With coalition talks deadlocked and the Motzoei Shabbos deadline to establish a government approaching, the political situation is in flux. Although it appears the charedi parties will be left out of the coalition, Prime Minister Benjamin Netanyahu met with Eli Yishai, one of Shas’ top political leaders, in Tel Aviv on Tuesday. Shas sources said that this was the third meeting between Netanyahu and Yishai over the past two days. No information was provided on what they discussed.
Political sources said that Netanyahu’s meetings with Yishai could be meant to pressure Yesh Atid leader Yair Lapid into finalizing a coalition deal with Likud-Beytenu.
Likud-Beytenu officials said that if Yesh Atid were left out of the coalition, Bennett would receive the finance portfolio rather than Lapid.
On Tuesday, negotiators from Likud-Beytenu, Yesh Atid and Habayit Hayehudi tried to hammer out agreements on the issues that remain on the table. These issues include the fates of the education and finance portfolios, as well as the chairmanship of the Knesset Finance Committee. Lapid is also demanding that one of the two ministerial portfolios given to Tzipi Livni’s Hatnuah party be taken away.

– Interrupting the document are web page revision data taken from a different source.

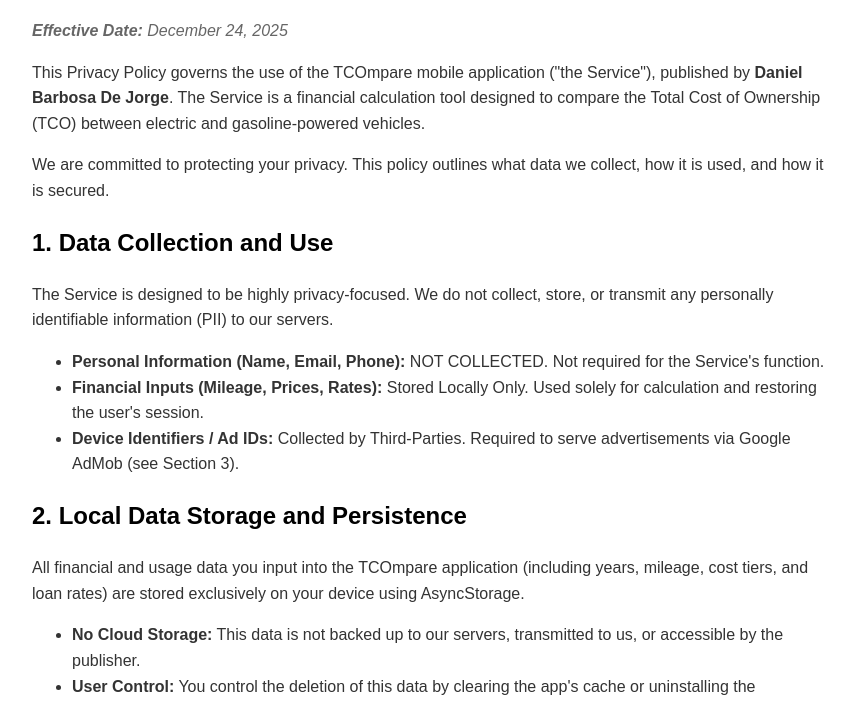
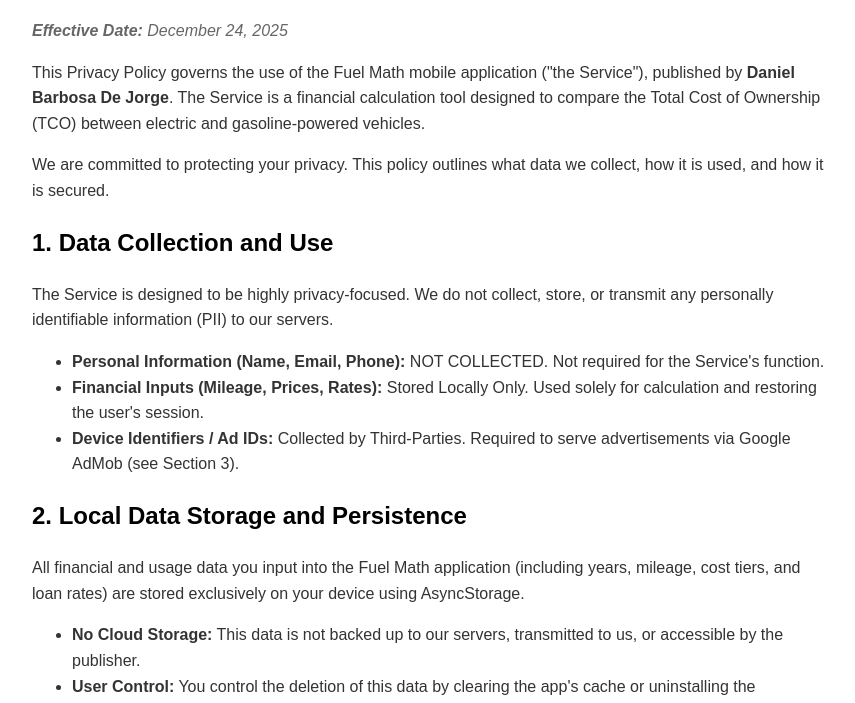
Before and after one commit to DanielXRGT/tco, a plain HTML site: page privacy.html in a window 1280 px wide. Shown: the part 96-799 px from the top of the page, without its empty margins (208-1063 px from the left). Drawn offline with Linux system fonts and the light colour scheme.

Commit message:
Update app name from TCOmpare to Fuel Math

```diff
--- a/privacy.html
+++ b/privacy.html
@@ -12,7 +12,7 @@
     <h1>Privacy Policy for TCOmpare</h1>
     <p class="date"><strong>Effective Date:</strong> December 24, 2025</p>
 
-    <p>This Privacy Policy governs the use of the TCOmpare mobile application ("the Service"), published by <strong>Daniel Barbosa De Jorge</strong>. The Service is a financial calculation tool designed to compare the Total Cost of Ownership (TCO) between electric and gasoline-powered vehicles.</p>
+    <p>This Privacy Policy governs the use of the Fuel Math mobile application ("the Service"), published by <strong>Daniel Barbosa De Jorge</strong>. The Service is a financial calculation tool designed to compare the Total Cost of Ownership (TCO) between electric and gasoline-powered vehicles.</p>
 
     <p>We are committed to protecting your privacy. This policy outlines what data we collect, how it is used, and how it is secured.</p>
 
@@ -25,7 +25,7 @@
     </ul>
 
     <h2>2. Local Data Storage and Persistence</h2>
-    <p>All financial and usage data you input into the TCOmpare application (including years, mileage, cost tiers, and loan rates) are stored exclusively on your device using AsyncStorage.</p>
+    <p>All financial and usage data you input into the Fuel Math application (including years, mileage, cost tiers, and loan rates) are stored exclusively on your device using AsyncStorage.</p>
     <ul>
         <li><strong>No Cloud Storage:</strong> This data is not backed up to our servers, transmitted to us, or accessible by the publisher.</li>
         <li><strong>User Control:</strong> You control the deletion of this data by clearing the app's cache or uninstalling the application.</li>
```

Lapid wants the No. 2 in his party, Rabbi Shai Piron, to get the education portfolio while Netanyahu is insisting that current Education Minister Gideon Sa’ar retain his job. Despite many hours of talks on the issue, no agreement has been reached. Likud-Beytenu negotiators offered a rotation deal, under which Sa’ar would serve as education minister for two years during which Piron would serve as interior minister. Sa’ar and Piron would then switch roles for the final two years of the government’s term. Yesh Atid negotiators rejected this offer.
On another point of contention, Likud-Beytenu, Yesh Atid and Habayit Hayehudi are all demanding the chairmanship of the prestigious Knesset Finance Committee.
Given the agreement reached earlier this week that there will be only 20 ministers, the arithmetic shows that Hatnuah should relinquish one of the two ministerial portfolios it received in its coalition deal with Likud-Beytenu. Yesh Atid said that if Likud-Beytenu wants to honor its deal with Livni’s party, it should give up one of its own portfolios. Likud-Beytenu strongly rejected this idea, saying “we don’t have any extra [government] roles to hand out.”
Source: ISRAEL HAYOM